====== DATA EXTRACTS

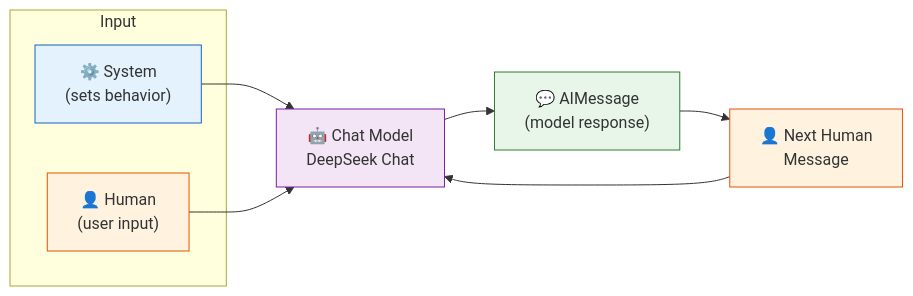
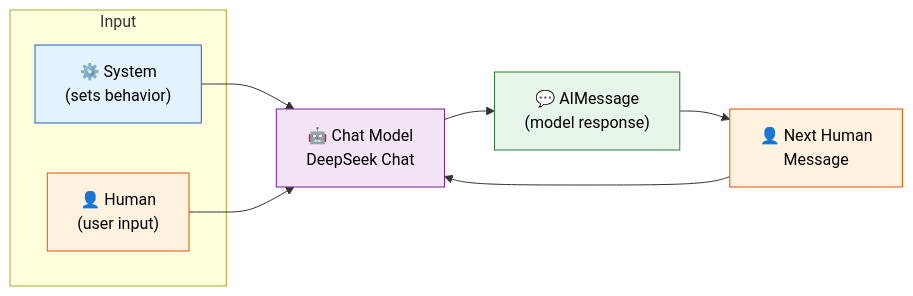
One commit to remolaan/Agentic-AI-Cookbook changed the first of 3 diagrams in 04_chat_models/README.md. Above: the diagram before and after it, drawn with Mermaid. The commit also changed other lines of this file and 45 other files, not shown here.

Commit message:
Fix Mermaid diagram text colors for readability across all READMEs

````diff
--- a/04_chat_models/README.md
+++ b/04_chat_models/README.md
@@ -15,18 +15,18 @@
 ```mermaid
 flowchart LR
     subgraph Input
         S["⚙️ System<br/>(sets behavior)"]
         H["👤 Human<br/>(user input)"]
     end
     S --> C["🤖 Chat Model<br/>DeepSeek Chat"]
     H --> C
     C --> A["💬 AIMessage<br/>(model response)"]
     A --> H2["👤 Next Human<br/>Message"]
     H2 --> C
     
-    style S fill:#e3f2fd,stroke:#1565c0
-    style H fill:#fff3e0,stroke:#e65100
-    style H2 fill:#fff3e0,stroke:#e65100
-    style C fill:#f3e5f5,stroke:#7b1fa2
-    style A fill:#e8f5e9,stroke:#2e7d32
+    style S fill:#e3f2fd,stroke:#1565c0,color:#000000
+    style H fill:#fff3e0,stroke:#e65100,color:#000000
+    style H2 fill:#fff3e0,stroke:#e65100,color:#000000
+    style C fill:#f3e5f5,stroke:#7b1fa2,color:#000000
+    style A fill:#e8f5e9,stroke:#2e7d32,color:#000000
 ```
````
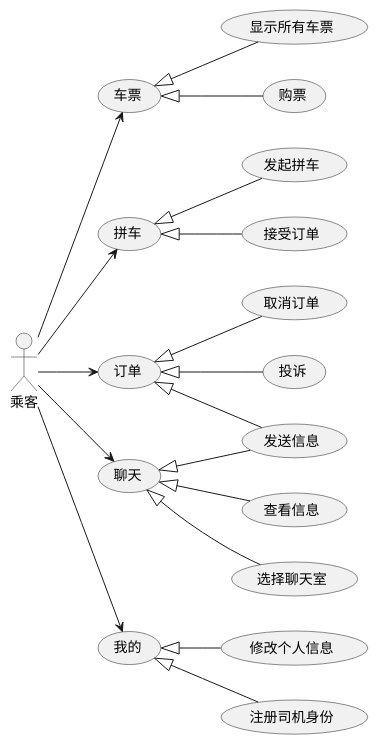
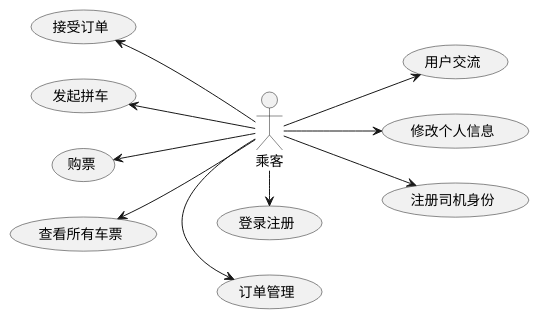
The diagram in src/main/resources/uml/用例图/乘客的用例图.puml (RZGGM/CarpoolingProjectBasedOnSringbootAndVue-Backend), drawn with PlantUML before and after one commit. The commit also changed 6 other files, not shown here.

Commit message:
完成了一些图

```diff
--- a/src/main/resources/uml/用例图/乘客的用例图.puml
+++ b/src/main/resources/uml/用例图/乘客的用例图.puml
@@ -1,34 +1,56 @@
 @startuml
 'https://plantuml.com/use-case-diagram
 
 left to right direction
 
+'
+'(车票)<|-- (显示所有车票)
+'(车票)<|--(购票)
+'
+'
+'(拼车)<|-- (发起拼车)
+'(拼车)<|--(接受订单)
+'
+'
+'(订单) <|-- (取消订单)
+'(订单) <|-- (发送信息)
+'(订单) <|-- (投诉)
+'
+'(聊天) <|-- (查看信息)
+'(聊天) <|-- (选择聊天室)
+'(聊天) <|-- (发送信息)
+'
+'(我的)<|-- (修改个人信息)
+'(我的)<|-- (注册司机身份)
 
-(车票)<|-- (显示所有车票)
-(车票)<|--(购票)
+'
+':乘客: --> (车票)
+':乘客: --> (拼车)
+':乘客: --> (订单)
+':乘客: --> (聊天)
+':乘客: --> (我的)
+
+:乘客: -up-> (查看所有车票)
+:乘客: -up-> (购票)
+
+:乘客: -up-> (发起拼车)
+:乘客: -up-> (接受订单)
+
+':乘客: -up-> (取消订单)
+':乘客: -right-> (发送信息)
+':乘客: -right-> (投诉)
+:乘客: -right-> (订单管理)
 
 
-(拼车)<|-- (发起拼车)
-(拼车)<|--(接受订单)
+:乘客: -right-> (登录注册)
+
+':乘客: --> (查看信息)
+':乘客: --> (选择聊天室)
+':乘客: --> (发送信息)
+:乘客: --> (用户交流)
 
 
-(订单) <|-- (取消订单)
-(订单) <|-- (发送信息)
-(订单) <|-- (投诉)
-
-(聊天) <|-- (查看信息)
-(聊天) <|-- (选择聊天室)
-(聊天) <|-- (发送信息)
-
-(我的)<|-- (修改个人信息)
-(我的)<|-- (注册司机身份)
-
-
-:乘客: --> (车票)
-:乘客: --> (拼车)
-:乘客: --> (订单)
-:乘客: --> (聊天)
-:乘客: --> (我的)
-
+:乘客: --> (修改个人信息)
+:乘客: --> (注册司机身份)
 
 @enduml
```
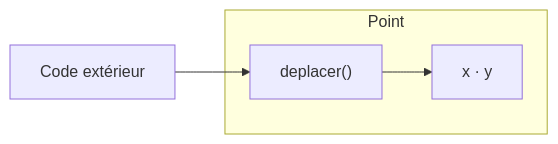
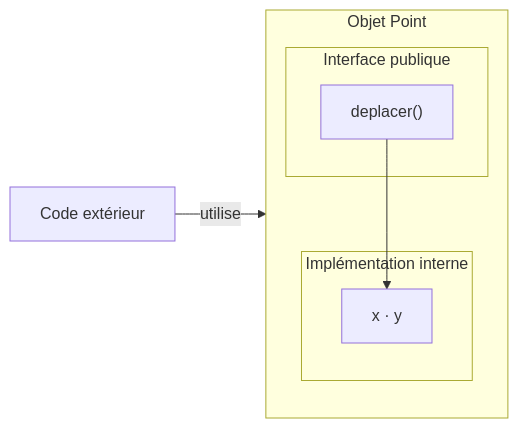
The sixth of 6 diagrams in cours/03/pages/encapsulation.md (rezakaziz/programmation-cours), drawn with Mermaid before and after one commit. The commit also changed other lines of this file and 5 other files, not shown here.

````diff
--- a/cours/03/pages/encapsulation.md
+++ b/cours/03/pages/encapsulation.md
@@ -531,12 +632,21 @@
 ```mermaid {theme: 'neutral', scale: 0.62}
 flowchart LR
+
     E["Code extérieur"]
 
-    subgraph P["Point"]
-        M["deplacer()"]
-        A["x · y"]
+    subgraph P["Objet Point"]
+        direction TB
+
+        subgraph I["Interface publique"]
+            M["deplacer()"]
+        end
+
+        subgraph IM["Implémentation interne"]
+            A["x · y"]
+        end
+
         M --> A
     end
 
-    E --> M
+    E -->|"utilise"| M
 ```
````
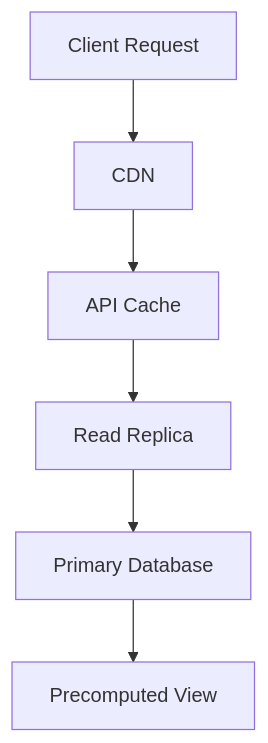
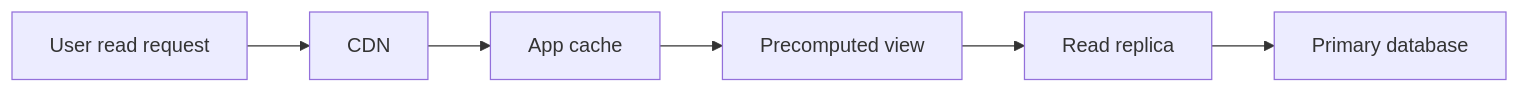
One commit to mthaiseer/springcloud-systemdesign-notes changed the third of 16 diagrams in HLD_NOTES/002_TYPES_OF_INTERVIEWS/000_All_types_quick_reference.md. Above: the diagram before and after it, drawn with Mermaid. The commit also changed other lines of this file and 1 other file, not shown here.

````diff
--- a/HLD_NOTES/002_TYPES_OF_INTERVIEWS/000_All_types_quick_reference.md
+++ b/HLD_NOTES/002_TYPES_OF_INTERVIEWS/000_All_types_quick_reference.md
@@ -218,8 +349,14 @@
 ```mermaid
-flowchart TD
-  A[Client Request] --> B[CDN]
-  B --> C[API Cache]
-  C --> D[Read Replica]
-  D --> E[Primary Database]
-  E --> F[Precomputed View]
+flowchart LR
+  A[User read request]
+  B[CDN]
+  C[App cache]
+  D[Read replica]
+  E[Primary database]
+  F[Precomputed view]
+  A --> B
+  B --> C
+  C --> F
+  F --> D
+  D --> E
 ```
````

============

— YOUR ASSIGNMENT —
An exact reproduction of the data is needed, with no pictures included.

— ANSWER FOR THIS EXERCISE —
One commit to remolaan/Agentic-AI-Cookbook changed the first of 3 diagrams in 04_chat_models/README.md. Above: the diagram before and after it, drawn with Mermaid. The commit also changed other lines of this file and 45 other files, not shown here.

Commit message:
Fix Mermaid diagram text colors for readability across all READMEs

````diff
--- a/04_chat_models/README.md
+++ b/04_chat_models/README.md
@@ -15,18 +15,18 @@
 ```mermaid
 flowchart LR
     subgraph Input
         S["⚙️ System<br/>(sets behavior)"]
         H["👤 Human<br/>(user input)"]
     end
     S --> C["🤖 Chat Model<br/>DeepSeek Chat"]
     H --> C
     C --> A["💬 AIMessage<br/>(model response)"]
     A --> H2["👤 Next Human<br/>Message"]
     H2 --> C
     
-    style S fill:#e3f2fd,stroke:#1565c0
-    style H fill:#fff3e0,stroke:#e65100
-    style H2 fill:#fff3e0,stroke:#e65100
-    style C fill:#f3e5f5,stroke:#7b1fa2
-    style A fill:#e8f5e9,stroke:#2e7d32
+    style S fill:#e3f2fd,stroke:#1565c0,color:#000000
+    style H fill:#fff3e0,stroke:#e65100,color:#000000
+    style H2 fill:#fff3e0,stroke:#e65100,color:#000000
+    style C fill:#f3e5f5,stroke:#7b1fa2,color:#000000
+    style A fill:#e8f5e9,stroke:#2e7d32,color:#000000
 ```
````
The diagram in src/main/resources/uml/用例图/乘客的用例图.puml (RZGGM/CarpoolingProjectBasedOnSringbootAndVue-Backend), drawn with PlantUML before and after one commit. The commit also changed 6 other files, not shown here.

Commit message:
完成了一些图

```diff
--- a/src/main/resources/uml/用例图/乘客的用例图.puml
+++ b/src/main/resources/uml/用例图/乘客的用例图.puml
@@ -1,34 +1,56 @@
 @startuml
 'https://plantuml.com/use-case-diagram
 
 left to right direction
 
+'
+'(车票)<|-- (显示所有车票)
+'(车票)<|--(购票)
+'
+'
+'(拼车)<|-- (发起拼车)
+'(拼车)<|--(接受订单)
+'
+'
+'(订单) <|-- (取消订单)
+'(订单) <|-- (发送信息)
+'(订单) <|-- (投诉)
+'
+'(聊天) <|-- (查看信息)
+'(聊天) <|-- (选择聊天室)
+'(聊天) <|-- (发送信息)
+'
+'(我的)<|-- (修改个人信息)
+'(我的)<|-- (注册司机身份)
 
-(车票)<|-- (显示所有车票)
-(车票)<|--(购票)
+'
+':乘客: --> (车票)
+':乘客: --> (拼车)
+':乘客: --> (订单)
+':乘客: --> (聊天)
+':乘客: --> (我的)
+
+:乘客: -up-> (查看所有车票)
+:乘客: -up-> (购票)
+
+:乘客: -up-> (发起拼车)
+:乘客: -up-> (接受订单)
+
+':乘客: -up-> (取消订单)
+':乘客: -right-> (发送信息)
+':乘客: -right-> (投诉)
+:乘客: -right-> (订单管理)
 
 
-(拼车)<|-- (发起拼车)
-(拼车)<|--(接受订单)
+:乘客: -right-> (登录注册)
+
+':乘客: --> (查看信息)
+':乘客: --> (选择聊天室)
+':乘客: --> (发送信息)
+:乘客: --> (用户交流)
 
 
-(订单) <|-- (取消订单)
-(订单) <|-- (发送信息)
-(订单) <|-- (投诉)
-
-(聊天) <|-- (查看信息)
-(聊天) <|-- (选择聊天室)
-(聊天) <|-- (发送信息)
-
-(我的)<|-- (修改个人信息)
-(我的)<|-- (注册司机身份)
-
-
-:乘客: --> (车票)
-:乘客: --> (拼车)
-:乘客: --> (订单)
-:乘客: --> (聊天)
-:乘客: --> (我的)
-
+:乘客: --> (修改个人信息)
+:乘客: --> (注册司机身份)
 
 @enduml
```
The sixth of 6 diagrams in cours/03/pages/encapsulation.md (rezakaziz/programmation-cours), drawn with Mermaid before and after one commit. The commit also changed other lines of this file and 5 other files, not shown here.

````diff
--- a/cours/03/pages/encapsulation.md
+++ b/cours/03/pages/encapsulation.md
@@ -531,12 +632,21 @@
 ```mermaid {theme: 'neutral', scale: 0.62}
 flowchart LR
+
     E["Code extérieur"]
 
-    subgraph P["Point"]
-        M["deplacer()"]
-        A["x · y"]
+    subgraph P["Objet Point"]
+        direction TB
+
+        subgraph I["Interface publique"]
+            M["deplacer()"]
+        end
+
+        subgraph IM["Implémentation interne"]
+            A["x · y"]
+        end
+
         M --> A
     end
 
-    E --> M
+    E -->|"utilise"| M
 ```
````
One commit to mthaiseer/springcloud-systemdesign-notes changed the third of 16 diagrams in HLD_NOTES/002_TYPES_OF_INTERVIEWS/000_All_types_quick_reference.md. Above: the diagram before and after it, drawn with Mermaid. The commit also changed other lines of this file and 1 other file, not shown here.

````diff
--- a/HLD_NOTES/002_TYPES_OF_INTERVIEWS/000_All_types_quick_reference.md
+++ b/HLD_NOTES/002_TYPES_OF_INTERVIEWS/000_All_types_quick_reference.md
@@ -218,8 +349,14 @@
 ```mermaid
-flowchart TD
-  A[Client Request] --> B[CDN]
-  B --> C[API Cache]
-  C --> D[Read Replica]
-  D --> E[Primary Database]
-  E --> F[Precomputed View]
+flowchart LR
+  A[User read request]
+  B[CDN]
+  C[App cache]
+  D[Read replica]
+  E[Primary database]
+  F[Precomputed view]
+  A --> B
+  B --> C
+  C --> F
+  F --> D
+  D --> E
 ```
````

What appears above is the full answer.